** ASSIGNMENT **
Needed from the data below: all lines that contain the word "xlsx".

** DATA FOR THE TASK **
————

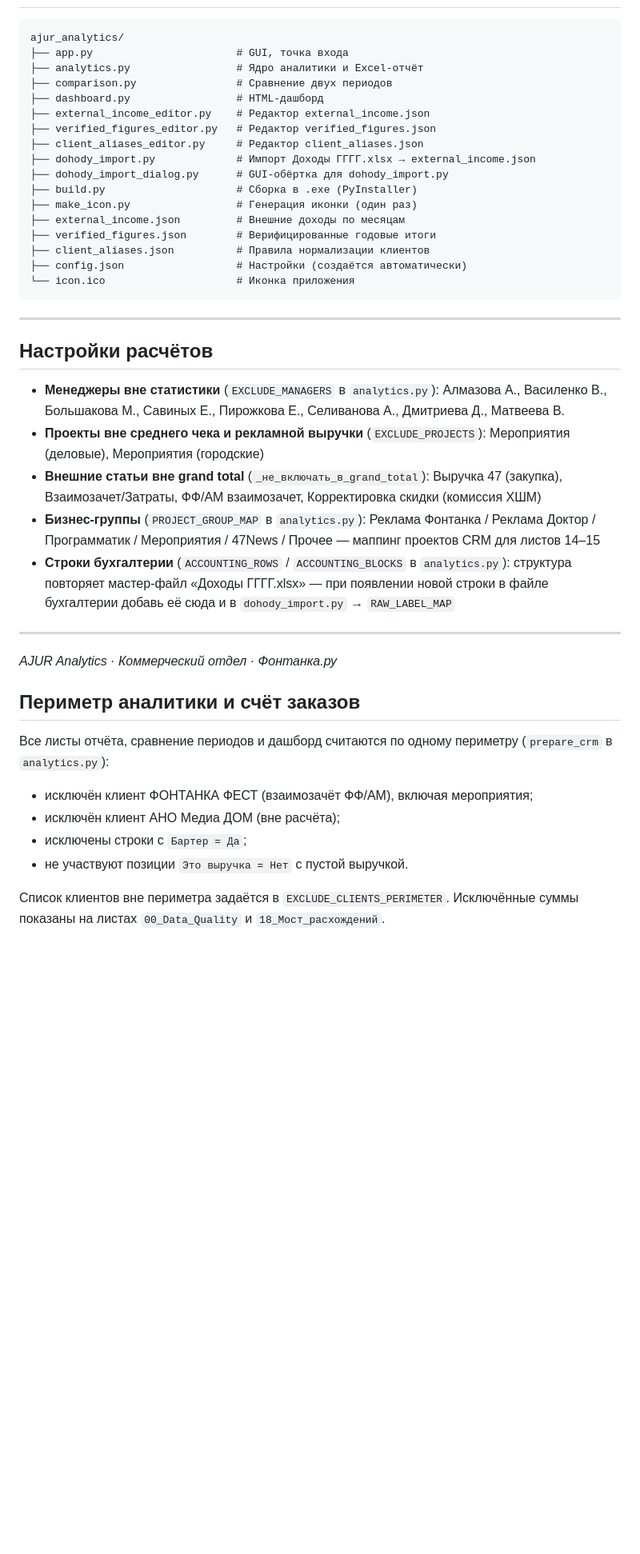
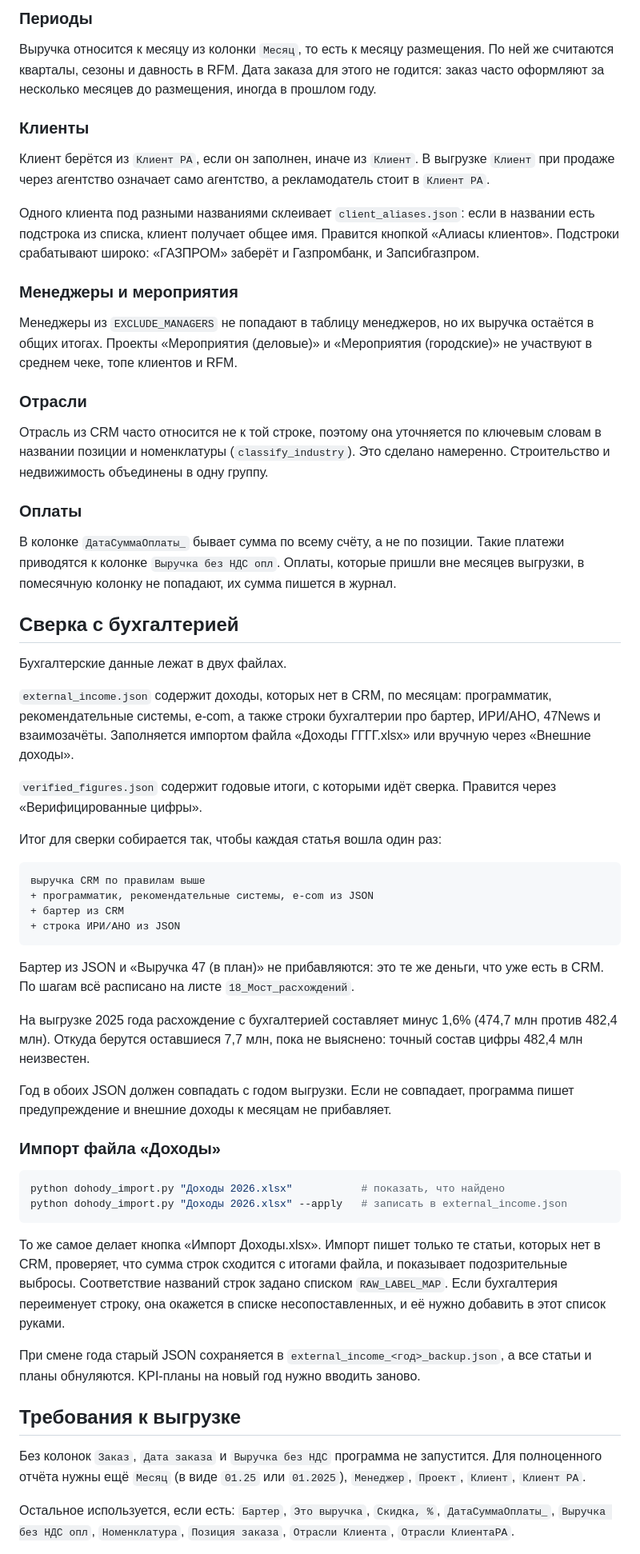
Before and after one commit to usernickname000/ajur_analytics, a Markdown page: README.md, the part around one of its changes. Shown at 80% size. Rendered like a GitHub page; blank space fills up the shorter version.

Commit message:
README переписан под текущее состояние проекта
Co-Authored-By: Claude Opus 5.5 <noreply@anthropic.com>
Claude-Session: https://claude.ai/code/session_01KKFq6FdLouVcmsrY2yzLXD

````diff
--- a/README.md
+++ b/README.md
@@ -116,47 +79,62 @@ python build.py
+### Периоды
+
+Выручка относится к месяцу из колонки `Месяц`, то есть к месяцу размещения. По ней же считаются кварталы, сезоны и давность в RFM. Дата заказа для этого не годится: заказ часто оформляют за несколько месяцев до размещения, иногда в прошлом году.
+
+### Клиенты
+
+Клиент берётся из `Клиент РА`, если он заполнен, иначе из `Клиент`. В выгрузке `Клиент` при продаже через агентство означает само агентство, а рекламодатель стоит в `Клиент РА`.
+
+Одного клиента под разными названиями склеивает `client_aliases.json`: если в названии есть подстрока из списка, клиент получает общее имя. Правится кнопкой «Алиасы клиентов». Подстроки срабатывают широко: «ГАЗПРОМ» заберёт и Газпромбанк, и Запсибгазпром.
+
+### Менеджеры и мероприятия
+
+Менеджеры из `EXCLUDE_MANAGERS` не попадают в таблицу менеджеров, но их выручка остаётся в общих итогах. Проекты «Мероприятия (деловые)» и «Мероприятия (городские)» не участвуют в среднем чеке, топе клиентов и RFM.
+
+### Отрасли
+
+Отрасль из CRM часто относится не к той строке, поэтому она уточняется по ключевым словам в названии позиции и номенклатуры (`classify_industry`). Это сделано намеренно. Строительство и недвижимость объединены в одну группу.
+
+### Оплаты
+
+В колонке `ДатаСуммаОплаты_` бывает сумма по всему счёту, а не по позиции. Такие платежи приводятся к колонке `Выручка без НДС опл`. Оплаты, которые пришли вне месяцев выгрузки, в помесячную колонку не попадают, их сумма пишется в журнал.
+
+## Сверка с бухгалтерией
+
+Бухгалтерские данные лежат в двух файлах.
+
+`external_income.json` содержит доходы, которых нет в CRM, по месяцам: программатик, рекомендательные системы, e-com, а также строки бухгалтерии про бартер, ИРИ/АНО, 47News и взаимозачёты. Заполняется импортом файла «Доходы ГГГГ.xlsx» или вручную через «Внешние доходы».
+
+`verified_figures.json` содержит годовые итоги, с которыми идёт сверка. Правится через «Верифицированные цифры».
+
+Итог для сверки собирается так, чтобы каждая статья вошла один раз:
 
 ```
-ajur_analytics/
-├── app.py                       # GUI, точка входа
-├── analytics.py                 # Ядро аналитики и Excel-отчёт
-├── comparison.py                # Сравнение двух периодов
-├── dashboard.py                 # HTML-дашборд
-├── external_income_editor.py    # Редактор external_income.json
-├── verified_figures_editor.py   # Редактор verified_figures.json
-├── client_aliases_editor.py     # Редактор client_aliases.json
-├── dohody_import.py             # Импорт Доходы ГГГГ.xlsx → external_income.json
-├── dohody_import_dialog.py      # GUI-обёртка для dohody_import.py
-├── build.py                     # Сборка в .exe (PyInstaller)
-├── make_icon.py                 # Генерация иконки (один раз)
-├── external_income.json         # Внешние доходы по месяцам
-├── verified_figures.json        # Верифицированные годовые итоги
-├── client_aliases.json          # Правила нормализации клиентов
-├── config.json                  # Настройки (создаётся автоматически)
-└── icon.ico                     # Иконка приложения
+выручка CRM по правилам выше
++ программатик, рекомендательные системы, e-com из JSON
++ бартер из CRM
++ строка ИРИ/АНО из JSON
 ```
 
----
+Бартер из JSON и «Выручка 47 (в план)» не прибавляются: это те же деньги, что уже есть в CRM. По шагам всё расписано на листе `18_Мост_расхождений`.
 
-## Настройки расчётов
+На выгрузке 2025 года расхождение с бухгалтерией составляет минус 1,6% (474,7 млн против 482,4 млн). Откуда берутся оставшиеся 7,7 млн, пока не выяснено: точный состав цифры 482,4 млн неизвестен.
 
-- **Менеджеры вне статистики** (`EXCLUDE_MANAGERS` в `analytics.py`): Алмазова А., Василенко В., Большакова М., Савиных Е., Пирожкова Е., Селиванова А., Дмитриева Д., Матвеева В.
-- **Проекты вне среднего чека и рекламной выручки** (`EXCLUDE_PROJECTS`): Мероприятия (деловые), Мероприятия (городские)
-- **Внешние статьи вне grand total** (`_не_включать_в_grand_total`): Выручка 47 (закупка), Взаимозачет/Затраты, ФФ/АМ взаимозачет, Корректировка скидки (комиссия ХШМ)
-- **Бизнес-группы** (`PROJECT_GROUP_MAP` в `analytics.py`): Реклама Фонтанка / Реклама Доктор / Программатик / Мероприятия / 47News / Прочее — маппинг проектов CRM для листов 14–15
-- **Строки бухгалтерии** (`ACCOUNTING_ROWS` / `ACCOUNTING_BLOCKS` в `analytics.py`): структура повторяет мастер-файл «Доходы ГГГГ.xlsx» — при появлении новой строки в файле бухгалтерии добавь её сюда и в `dohody_import.py` → `RAW_LABEL_MAP`
+Год в обоих JSON должен совпадать с годом выгрузки. Если не совпадает, программа пишет предупреждение и внешние доходы к месяцам не прибавляет.
 
----
+### Импорт файла «Доходы»
 
-*AJUR Analytics · Коммерческий отдел · Фонтанка.ру*
+```powershell
+python dohody_import.py "Доходы 2026.xlsx"           # показать, что найдено
+python dohody_import.py "Доходы 2026.xlsx" --apply   # записать в external_income.json
+```
 
+То же самое делает кнопка «Импорт Доходы.xlsx». Импорт пишет только те статьи, которых нет в CRM, проверяет, что сумма строк сходится с итогами файла, и показывает подозрительные выбросы. Соответствие названий строк задано списком `RAW_LABEL_MAP`. Если бухгалтерия переименует строку, она окажется в списке несопоставленных, и её нужно добавить в этот список руками.
 
-## Периметр аналитики и счёт заказов
+При смене года старый JSON сохраняется в `external_income_<год>_backup.json`, а все статьи и планы обнуляются. KPI-планы на новый год нужно вводить заново.
 
-Все листы отчёта, сравнение периодов и дашборд считаются по одному периметру (`prepare_crm` в `analytics.py`):
+## Требования к выгрузке
 
-- исключён клиент ФОНТАНКА ФЕСТ (взаимозачёт ФФ/АМ), включая мероприятия;
-- исключён клиент АНО Медиа ДОМ (вне расчёта);
-- исключены строки с `Бартер = Да`;
-- не участвуют позиции `Это выручка = Нет` с пустой выручкой.
+Без колонок `Заказ`, `Дата заказа` и `Выручка без НДС` программа не запустится. Для полноценного отчёта нужны ещё `Месяц` (в виде `01.25` или `01.2025`), `Менеджер`, `Проект`, `Клиент`, `Клиент РА`.
 
-Список клиентов вне периметра задаётся в `EXCLUDE_CLIENTS_PERIMETER`. Исключённые суммы показаны на листах `00_Data_Quality` и `18_Мост_расхождений`.
+Остальное используется, если есть: `Бартер`, `Это выручка`, `Скидка, %`, `ДатаСуммаОплаты_`, `Выручка без НДС опл`, `Номенклатура`, `Позиция заказа`, `Отрасли Клиента`, `Отрасли КлиентаРА`.
 
````
Also changed, not shown: other parts of README.md (+100 -104 lines).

————

** RESPONSE TO THIS EXERCISE **
+`external_income.json` содержит доходы, которых нет в CRM, по месяцам: программатик, рекомендательные системы, e-com, а также строки бухгалтерии про бартер, ИРИ/АНО, 47News и взаимозачёты. Заполняется импортом файла «Доходы ГГГГ.xlsx» или вручную через «Внешние доходы».
-├── dohody_import.py             # Импорт Доходы ГГГГ.xlsx → external_income.json
-- **Строки бухгалтерии** (`ACCOUNTING_ROWS` / `ACCOUNTING_BLOCKS` в `analytics.py`): структура повторяет мастер-файл «Доходы ГГГГ.xlsx» — при появлении новой строки в файле бухгалтерии добавь её сюда и в `dohody_import.py` → `RAW_LABEL_MAP`
+python dohody_import.py "Доходы 2026.xlsx"           # показать, что найдено
+python dohody_import.py "Доходы 2026.xlsx" --apply   # записать в external_income.json
+То же самое делает кнопка «Импорт Доходы.xlsx». Импорт пишет только те статьи, которых нет в CRM, проверяет, что сумма строк сходится с итогами файла, и показывает подозрительные выбросы. Соответствие названий строк задано списком `RAW_LABEL_MAP`. Если бухгалтерия переименует строку, она окажется в списке несопоставленных, и её нужно добавить в этот список руками.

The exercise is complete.